English: Qatar University Logo
Image via Wikipedia


Hello readers! It has been a while since I last wrote and today I will post some interesting articles I have come across that discuss the topic of….Arabic language! This particular one below is great because Qatar has taken seriously the poor Arabic proficiency among its student population, and they intend to address it head on. The suggestion is that the medium of instruction at university (not all) should be Arabic for some subjects. In a situation where over-reaction takes place and emotions blur everything the suggestion might have been that all the subjects be taught in Arabic- as is the argument of many in the Arab countries who call for Arabization of education. But interestingly enough, the choice is to still teach some subejcts in English and only some in Arabic. The subjects of law, media studies, business administration and international affairs will be taught in Arabic, this excites me as a linguist because I would love to see the corpus/lexicon of words used. I already started thinking of the words, sentences, and how the syntax will be in Arabic, of course the instructors will need to have a high command of both Arabic and English, if they are to teach successfully.  Until now all these subjects were taught in English, most probably taught by people from non-Arabic speaking countries/cultures and without doubt they come with their personal experiences of how these abstract subjects relate to the world. Now that they will be taught in Arabic, I think that the subjects will have a different tone or rhythm to them, the subject matter and facts will remain the same, the pioneers will remain the same, but the style of teaching and reception will, I suspect be totally different. Language is a medium, as I always say, that communicates more than words. If successful, I hope it will be, it could be the reference by which all academic papers written in Arabic on these subjects refer back to. That will be an exciting time for the Arabic language as far as academia is concerned….enjoy the original article below
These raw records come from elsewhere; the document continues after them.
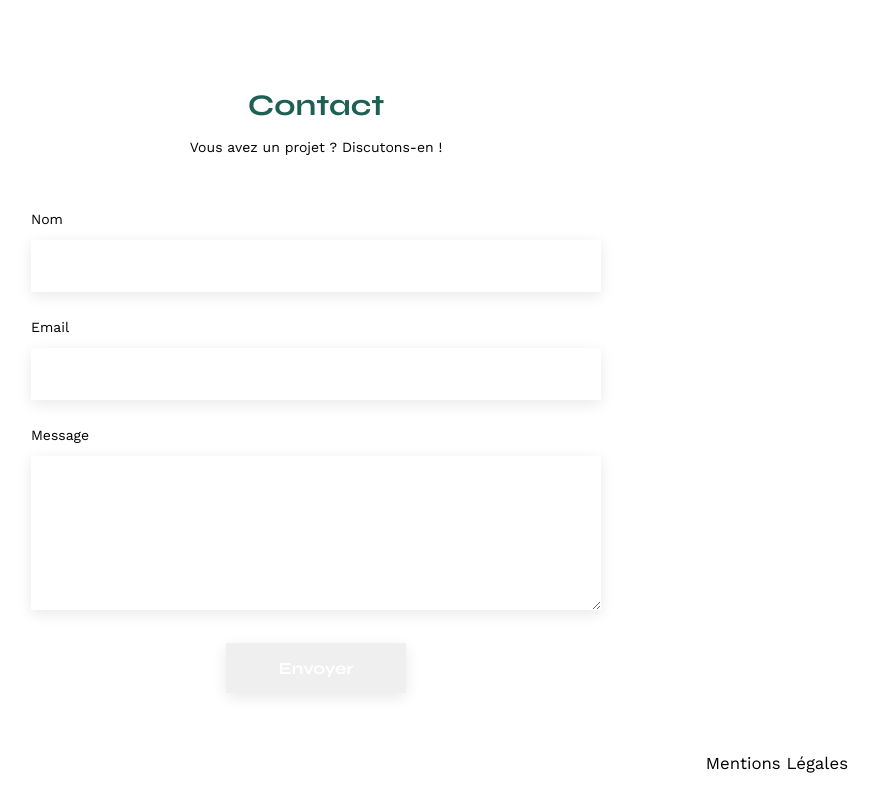
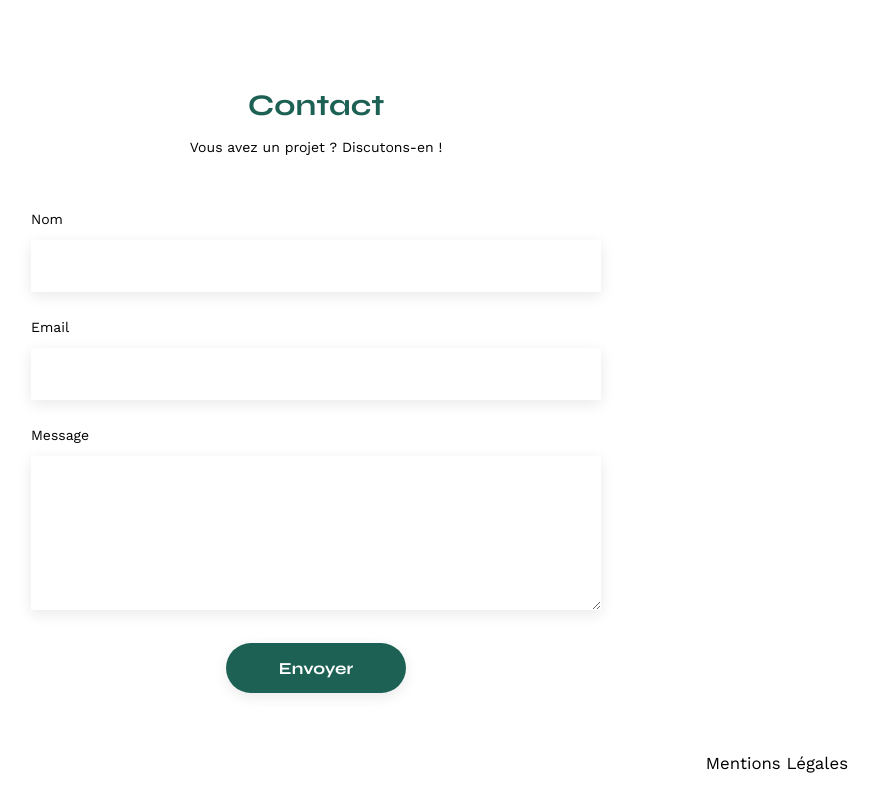
Before and after one commit to airessdev/Portfolio-architecte-sophie-bluel-master, a plain HTML site: page FrontEnd/index.html in a window 1280 px wide. Shown: the part 641-1441 px from the top of the page, without its empty margins (324-1202 px from the left). Drawn offline with nearby package versions, Linux system fonts and the light colour scheme; no server answers.

Commit message:
CSS clean

```diff
--- a/FrontEnd/assets/my-style.css
+++ b/FrontEnd/assets/my-style.css
@@ -339,6 +339,7 @@ nav a {
   background: darkgrey;
   border-radius: 60px;
   border: none;
+  font-size: 1.2em;
 }
 .buttonSubmitok {
   background: #1d6154;
--- a/FrontEnd/assets/style.css
+++ b/FrontEnd/assets/style.css
@@ -239,6 +239,16 @@ li:hover {
   border: none;
   box-shadow: 0px 4px 14px rgba(0, 0, 0, 0.09);
 }
+#contact input[type="submit"] {
+  font-family: "Syne";
+  font-weight: 700;
+  color: white;
+  margin: 2em auto;
+  width: 180px;
+  text-align: center;
+  border-radius: 60px;
+  background-color: #1d6154;
+}
 #contact label {
   margin: 2em 0 1em 0;
 }
```
Also changed, not shown: FrontEnd/login_page.html (+4 -4 lines), Backend/images/structures-thermopolis1708003355214.png (added), 1 other file.
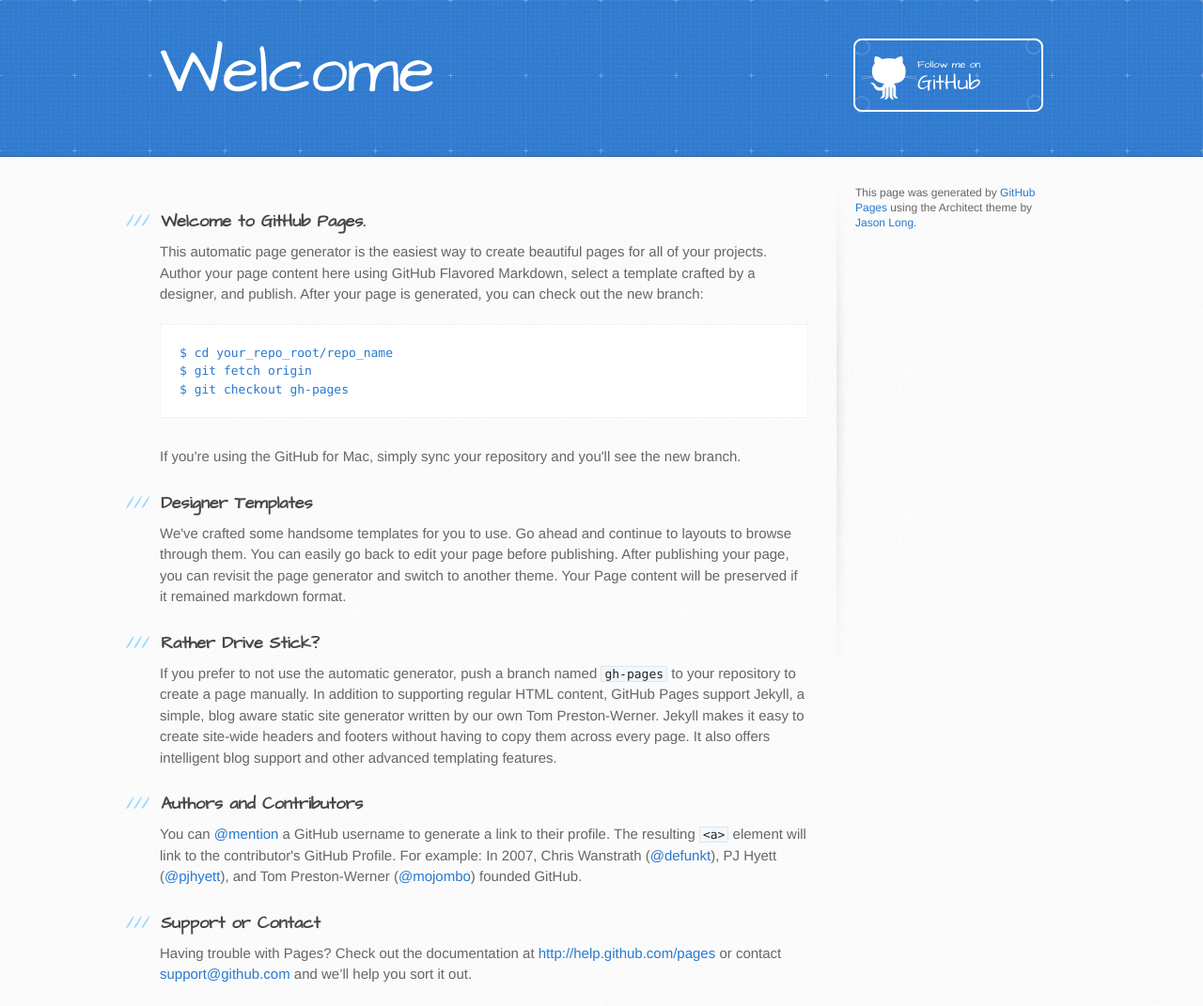
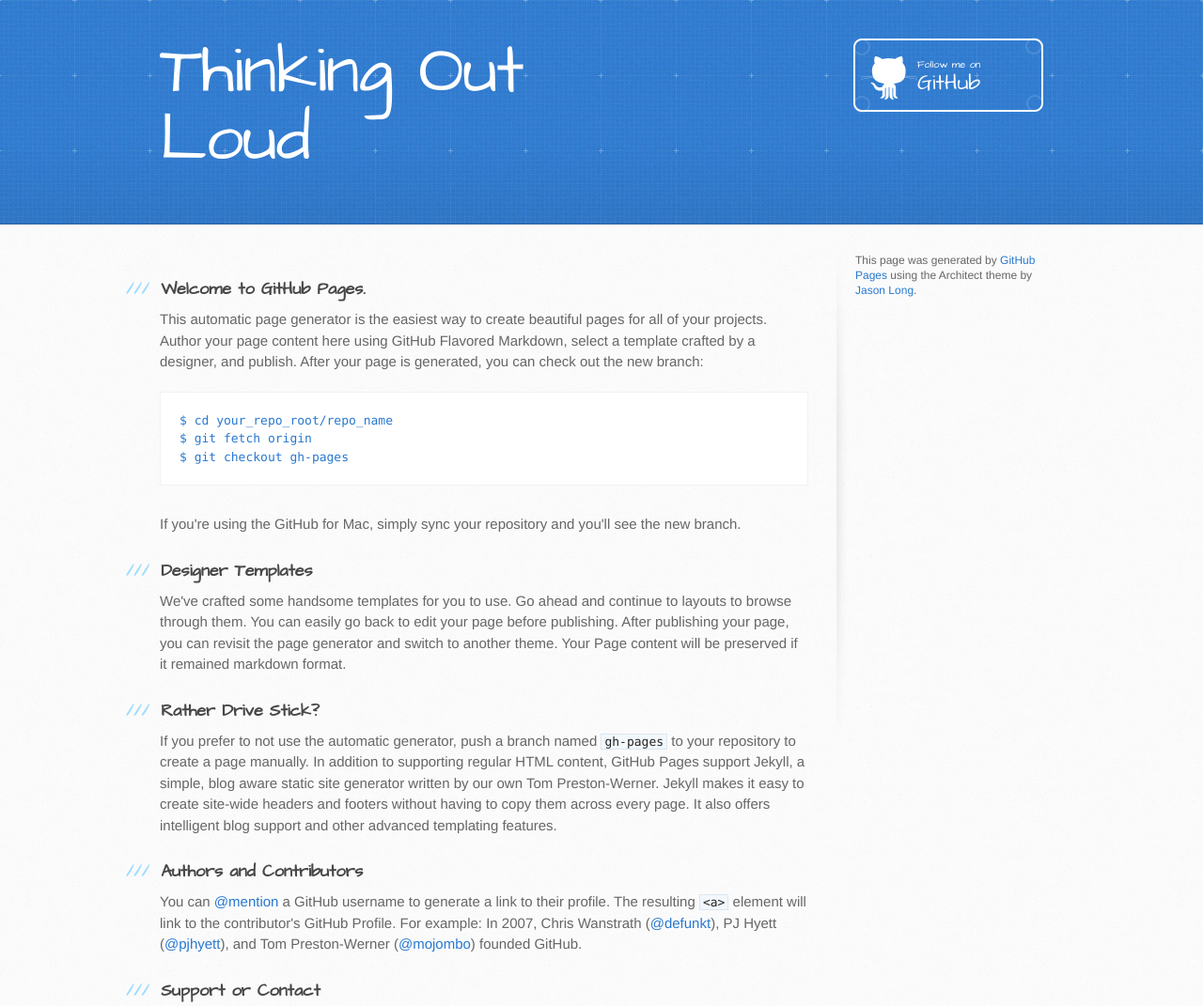
Before and after one commit to noct15/noct15.github.io, a plain HTML site: page index.html in a window 1280 px wide. Shown: the top 1071 px of the page at 94% size. Drawn offline with Linux system fonts and the light colour scheme.

Commit message:
Update index.html

```diff
--- a/index.html
+++ b/index.html
@@ -13,13 +13,13 @@
     <script src="//html5shiv.googlecode.com/svn/trunk/html5.js"></script>
     <![endif]-->
 
-    <title>Welcome by johnny723</title>
+    <title>Thinking Out Loud</title>
   </head>
 
   <body>
     <header>
       <div class="inner">
-        <h1>Welcome</h1>
+        <h1>Thinking Out Loud</h1>
         <h2></h2>
         <a href="https://github.com/johnny723" class="button"><small>Follow me on</small>GitHub</a>
       </div>
```
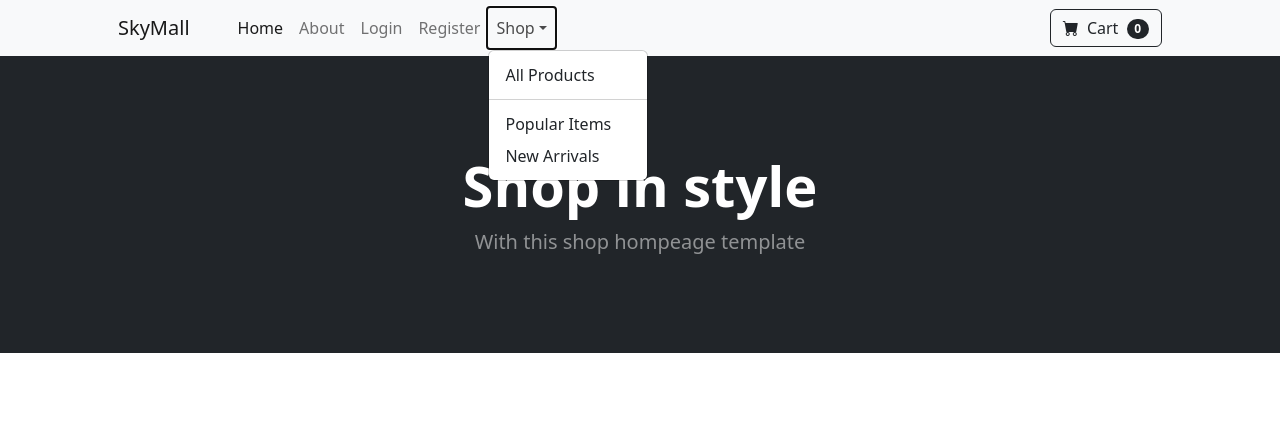
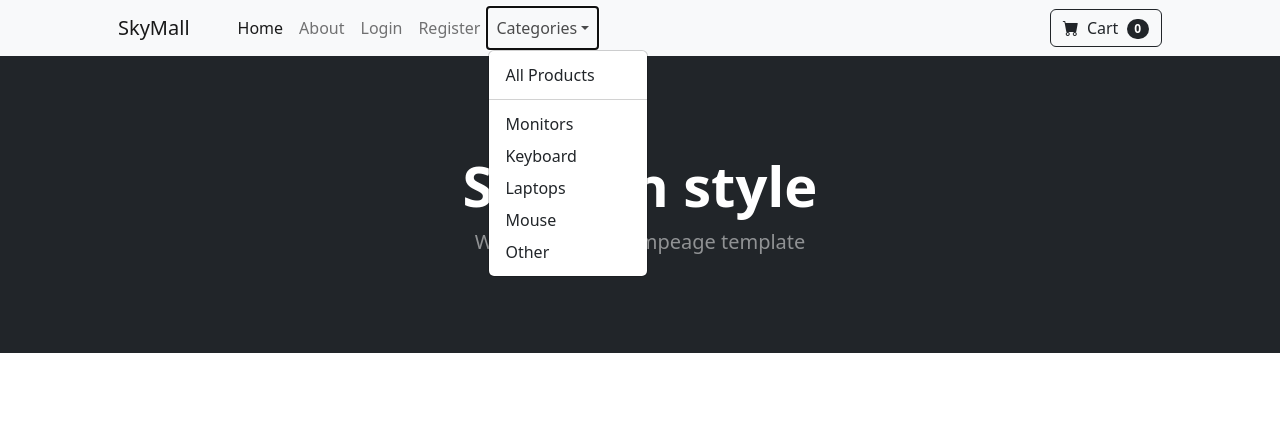
Before and after one commit to cole15sky/Ecommerce-Django, a Django app: page / in a window 1280 px wide, after a click on "Categories". Shown: the top 445 px of the page. Run offline with Django 5.2, Linux system fonts and the light colour scheme; data comes from the database, SQL or seed files in the repository; both versions use the stored data as it was after the commit; some libraries are stand-ins or nearby versions.

Commit message:
fix: catogory page

```diff
--- a/store/templates/navbar.html
+++ b/store/templates/navbar.html
@@ -19,12 +19,15 @@
                 {% endif %}
 
                 <li class="nav-item dropdown">
-                    <a class="nav-link dropdown-toggle" id="navbarDropdown" href="#" role="button" data-bs-toggle="dropdown" aria-expanded="false">Shop</a>
+                    <a class="nav-link dropdown-toggle" id="navbarDropdown" href="#" role="button" data-bs-toggle="dropdown" aria-expanded="false">Categories</a>
                     <ul class="dropdown-menu" aria-labelledby="navbarDropdown">
-                        <li><a class="dropdown-item" href="#!">All Products</a></li>
+                        <li><a class="dropdown-item" href="{% url 'home' %}">All Products</a></li>
                         <li><hr class="dropdown-divider" /></li>
-                        <li><a class="dropdown-item" href="#!">Popular Items</a></li>
-                        <li><a class="dropdown-item" href="#!">New Arrivals</a></li>
+                        <li><a class="dropdown-item" href="{% url 'category' 'Monitors' %}">Monitors</a></li>
+                        <li><a class="dropdown-item" href="{% url 'category' 'Keyboard' %}">Keyboard</a></li>
+                        <li><a class="dropdown-item" href="{% url 'category' 'Laptop'%}">Laptops</a></li>
+                        <li><a class="dropdown-item" href="{% url 'category' 'Mouse'%}">Mouse</a></li>
+                        <li><a class="dropdown-item" href="{% url 'category' 'Other'%}">Other</a></li>
                     </ul>
                 </li>
             </ul>
--- a/store/views.py
+++ b/store/views.py
@@ -1,5 +1,5 @@
 from django.shortcuts import render, redirect
-from .models import Product
+from .models import Product, Category
 from django.contrib.auth import authenticate, login, logout
 from django.contrib import messages
 from django.contrib.auth.models import User
@@ -71,13 +71,13 @@ def register_user(request):
 
 
 
-
-def category(request,foo):
-    foo = foo.replace('-','')
+def category(request, foo):
+    foo = foo.replace('-', ' ')
     try:
         category = Category.objects.get(name=foo)
         products = Product.objects.filter(category=category)
-        return render (request,'category.html',{'products':products,'category':category})
-    except:
-        messages.success(request, "Oops, Category doesnot exists!")
+        return render(request, 'category.html', {'products': products, 'category': category})
+
+    except Category.DoesNotExist:
+        messages.error(request, "Oops, this category does not exist!")
         return redirect('home')
```
Also changed, not shown: store/templates/category.html (added, +78 -0 lines), db.sqlite3, media/uploads/product/1981ef_31acfd66c77b4ecfb4413660c11fa057mv2.webp (added), media/uploads/product/dell-ultrasharp-32-inch-4k-usb-c-hub-monitor-u3223qe-209683_2048x_1.webp (added).
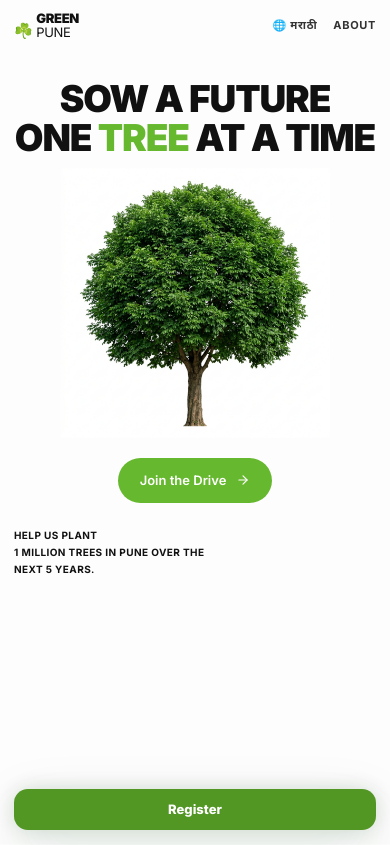
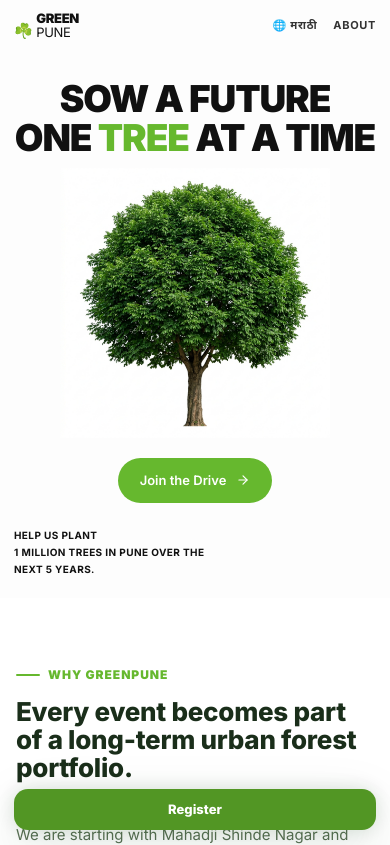
Before and after one commit to DarshanChoudhari2022/GreenPune, a Next.js app: page / in a window 390 px wide. Shown: the top 845 px of the page. Built offline with nearby package versions, Linux system fonts and the light colour scheme; no server answers.

Commit message:
fix: remove mobile hero empty blank space below stats text
- Set mobile .hero-slide min-height to auto
- Reduce mobile .hero-bottom-grid padding-bottom from 100px to 20px

```diff
--- a/app/globals.css
+++ b/app/globals.css
@@ -1187,7 +1187,7 @@ footer a:hover {
   /* Hero: tighten up */
   .hero-slide {
     height: auto;
-    min-height: 100vh;
+    min-height: auto;
   }
 
   .hero-inner {
@@ -1214,7 +1214,7 @@ footer a:hover {
 
   /* Hero bottom: stack vertically, hide CTA box (floating register handles it) */
   .hero-bottom-grid {
-    padding: 24px 14px 100px;
+    padding: 24px 14px 20px;
     flex-direction: column;
     gap: 8px;
     align-items: flex-start;
```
—— start (28th Jan 2012)


The Issue: Qatar University has been recently asked (the decision was announced this week) by education authorities to switch the medium of instruction from English to Arabic, for some crucial disciplines like law, media studies, business administration and international affairs.


The move has been welcomed by those who feel that one should learn a subject in one’s native language and simultaneously learn English to be prepared to pursue higher studies abroad. But what is being doubted is whether the university would be able to implement the change in the medium of instruction in such a short span of time. Spring holidays have begun and the university administration doesn’t really have much time to switch to the new medium of instruction, which calls for not only text books and other reading materials in Arabic for the above key streams but also able and experienced teachers who could impart quality education in these disciplines. Then, the question of what happens to the existing faculty members who have been giving instructions in the said streams in English, needs to be resolved amicably. The university administration should keep in mind that undue delays in implementing the change would make it vulnerable to widespread criticism in the local media from the students, their parents or guardians and the community as a whole. The decision-makers should also bear in mind that the students doing law, media, business and international affairs courses in the university which would now be taught in Arabic are able to compete in the job market. Studies suggest that students learning a subject in their native language tend to master the subject better provided they simultaneously learn the English language, than those whose mother tongue is not English but they are taught a subject in the English medium. Qatar University switching the medium of instruction for the key study streams is thus, laudatory, but the students would do better not to ignore learning English on the sidelines of their main studies. The move is also heartily welcomed because Qatari students, especially, those seeking admission to law, media studies, business administration or international affairs studies were until now required to have high scores (in secondary education) only to be enrolled for a ‘Foundation Program’ of a year’s duration. Only if they acquired a high grade point average (GPA) in this Programme were they admitted to one of the above courses. There were many who couldn’t even qualify the ‘Programme’ to be able to seek entry to the above disciplines.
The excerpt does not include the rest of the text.